Higher education, like the whole of modern society, is on a downward spiral of degeneration — literally committing suicide. Through unbridled greed and misguided technology we have polluted our air, soil, and water resources. Equally so, through intellectual vanity and moral cowardice we have polluted education which is destroying our human resources. Can today's educational system recover? No! Listen to Robert M. Hutchins, former president of the University of Chicago. He warned, "If the object of education is the improvement of men, then any system of education that is without values is a contradiction in terms. A system that seeks bad values is bad. A system that denies the existence of values denies the possibility of education." He then concluded. "Relativism, scientism, skepticism, and anti-intellectualism, the four horsemen of the philosophical apocalypse, have produced that chaos in education which will end in the disintegration of the West." (The Human Dialogue, p. 322) Yes, today's higher education is on the way down and out — a victim of its own folly!
There Are Answers!
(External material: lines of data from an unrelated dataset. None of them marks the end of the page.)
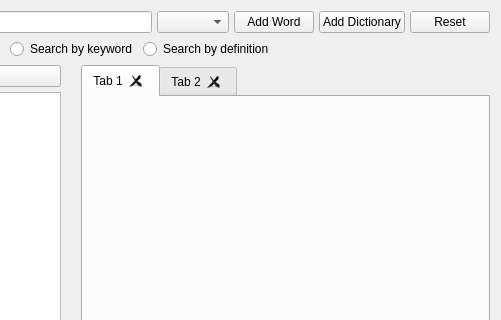
Above: widgetsearch.ui from sangpham2710/CS163-Project before the change; both pictures show x 223 to 724 and y 0 to 320 of the 724 by 488 pixel window. Below: the same form after it.
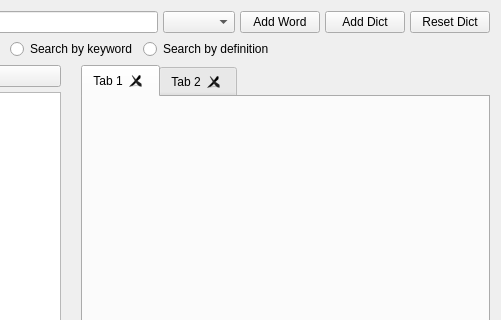
That is the form after the change.

Diff of the .ui file:
```diff
--- a/widgetsearch.ui
+++ b/widgetsearch.ui
@@ -51,14 +51,14 @@
          <item>
           <widget class="QPushButton" name="pushButtonAddDictionary">
            <property name="text">
-            <string>Add Dictionary</string>
+            <string>Add Dict</string>
            </property>
           </widget>
          </item>
          <item>
           <widget class="QPushButton" name="pushButtonReset">
            <property name="text">
-            <string>Reset</string>
+            <string>Reset Dict</string>
            </property>
           </widget>
          </item>
```
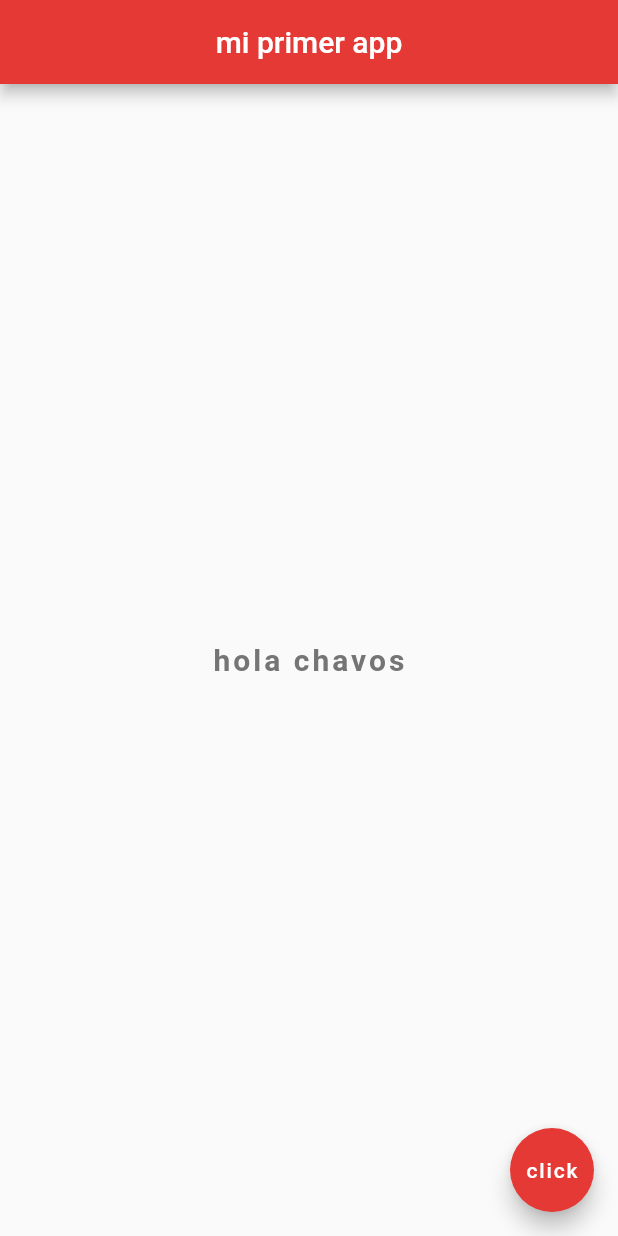
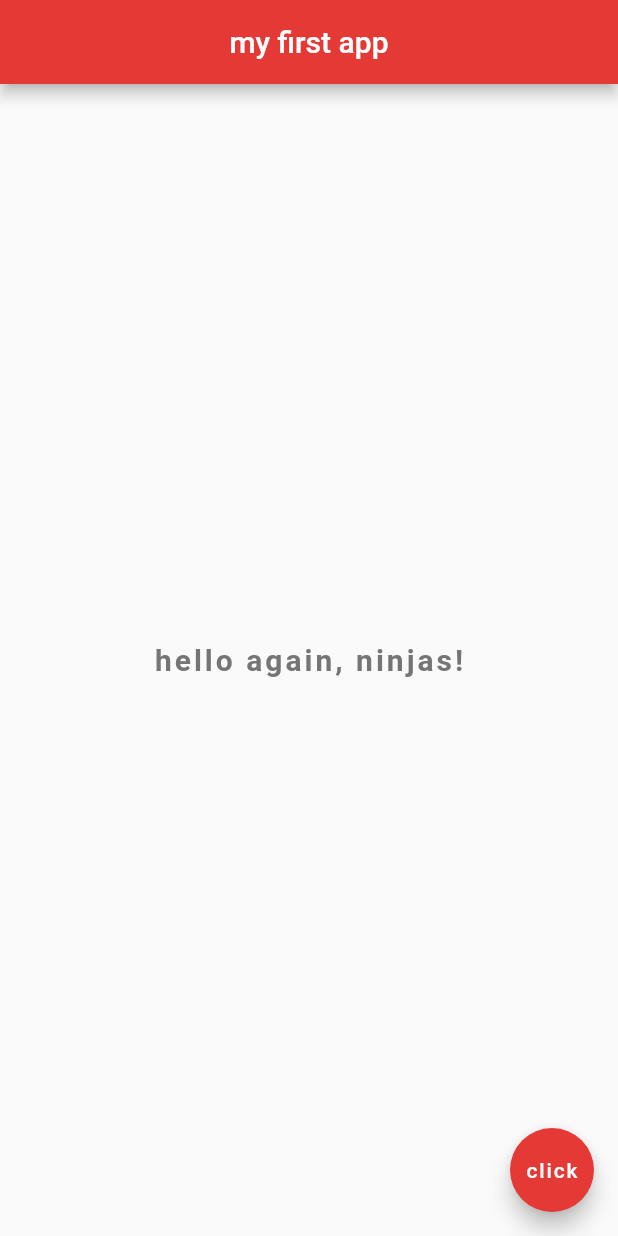
Before and after one commit to JavierGold/learning-flutter, a Flutter app: the screen it shows after launch, after a tap on "click", on a phone screen of 412 x 824 dp. Run offline on Flutter 3.47's test engine with Material 2 defaults, Android fonts, the phone set to English and light mode, and no system bars; Roboto replaces fonts that are missing (IndieFlower).

Commit message:
add Home StatelessWidget

```diff
--- a/flutter_app1/lib/main.dart
+++ b/flutter_app1/lib/main.dart
@@ -1,32 +1,35 @@
 import 'package:flutter/material.dart';
 
-void main() {
-  runApp(MaterialApp(
-    home: Scaffold(
+void main() => runApp(MaterialApp(
+  home: Home(),
+));
+
+class Home extends StatelessWidget {
+  @override
+  Widget build(BuildContext context) {
+    return Scaffold(
       appBar: AppBar(
-        title: Text(
-            'mi primer app'
-        ),
-        centerTitle: true,
-        backgroundColor: Colors.red[600],
+          title: Text('my first app'),
+          centerTitle: true,
+          backgroundColor: Colors.red[600]
       ),
       body: Center(
-        child: Text(''
-            'hola chavos',
+        child: Text(
+          'hello again, ninjas!',
           style: TextStyle(
             fontSize: 20.0,
             fontWeight: FontWeight.bold,
             letterSpacing: 2.0,
             color: Colors.grey[600],
+            fontFamily: 'IndieFlower',
           ),
         ),
       ),
       floatingActionButton: FloatingActionButton(
-        child: Text('click') ,
-          backgroundColor: Colors.red[600] ,
-          onPressed: () {}
+        backgroundColor: Colors.red[600],
+        child: Text('click'),
+        onPressed: (){},
       ),
-    ),
-
-  ));
+    );
+  }
 }
```
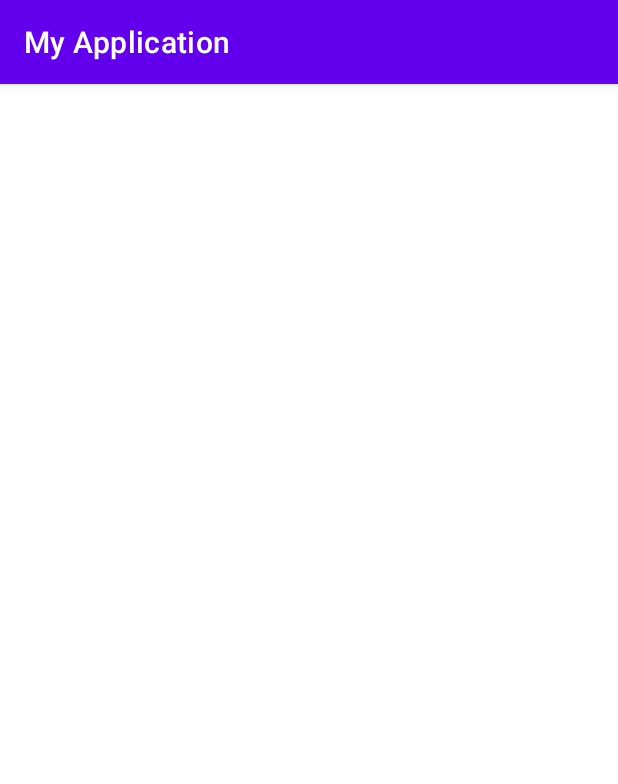
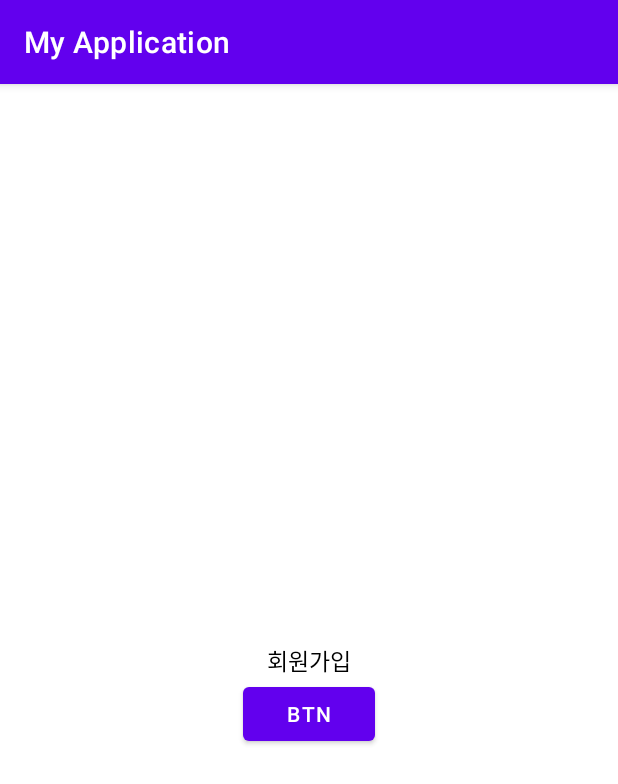
Before and after one commit to Sim-Tong/git-practice-for-android-team, an Android app: the MakeIdActivity screen opened directly, with no data from a screen before it, on a phone screen of 412 x 824 dp. Shown: the top 784 px of the screen. Run offline under Robolectric (Android 15) with nearby library versions, the phone set to English and light mode, and no system bars.

Commit message:
feat: make_id_ui

```diff
--- a/app/src/main/res/layout/activity_make_id.xml
+++ b/app/src/main/res/layout/activity_make_id.xml
@@ -6,4 +6,26 @@
     android:layout_height="match_parent"
     tools:context=".MakeIdActivity">
 
+    <TextView
+        android:id="@+id/textView"
+        android:layout_width="wrap_content"
+        android:layout_height="wrap_content"
+        android:text="회원가입"
+        android:textColor="@color/black"
+        android:textSize="15sp"
+        app:layout_constraintBottom_toBottomOf="parent"
+        app:layout_constraintEnd_toEndOf="parent"
+        app:layout_constraintStart_toStartOf="parent"
+        app:layout_constraintTop_toTopOf="parent" />
+
+    <Button
+        android:id="@+id/btn"
+        android:layout_width="wrap_content"
+        android:layout_height="wrap_content"
+        android:text="btn"
+        app:layout_constraintEnd_toEndOf="@+id/textView"
+        app:layout_constraintStart_toStartOf="@+id/textView"
+        app:layout_constraintTop_toBottomOf="@+id/textView" />
+
+
 </androidx.constraintlayout.widget.ConstraintLayout>
```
But no individual needs to go down with the system. No individual needs to take a fatal overdose of this world's false education. You students who sincerely yearn for the guidance of clear, authoritative, moral standards when the pressure is on to cheat, or smoke "pot", or indulge in premarital sex — those standards are available. You can know what is right! You students who are muddled and confused by the contradictory moral teachings of college professors — you can discover the absolute TRUTH! And you students who find college frustrating, empty, and meaningless — who are struggling to make sense out of a mixed-up world — you can know the TRUE purpose of life. You can know where you're going! The thrilling and infallible answers are contained in the book almost nobody knows — your Bible, the one Book upon which TRUE EDUCATION must be founded (Psalm 111:10). It is because the colleges and universities of this world have rejected the Bible as the source of authority that they have forfeited any possibility of education. But right education is coming soon — worldwide (Isa. 11:9). Almighty God has promised to restore TRUE VALUES and He has already begun to work through the three campuses of Ambassador College in America and Britain. If you are a prospective student and truly concerned about receiving a full and complete education, accept the challenge and write for the College Bulletin — or Prospectus in Britain — and find out about the education of the future — TODAY!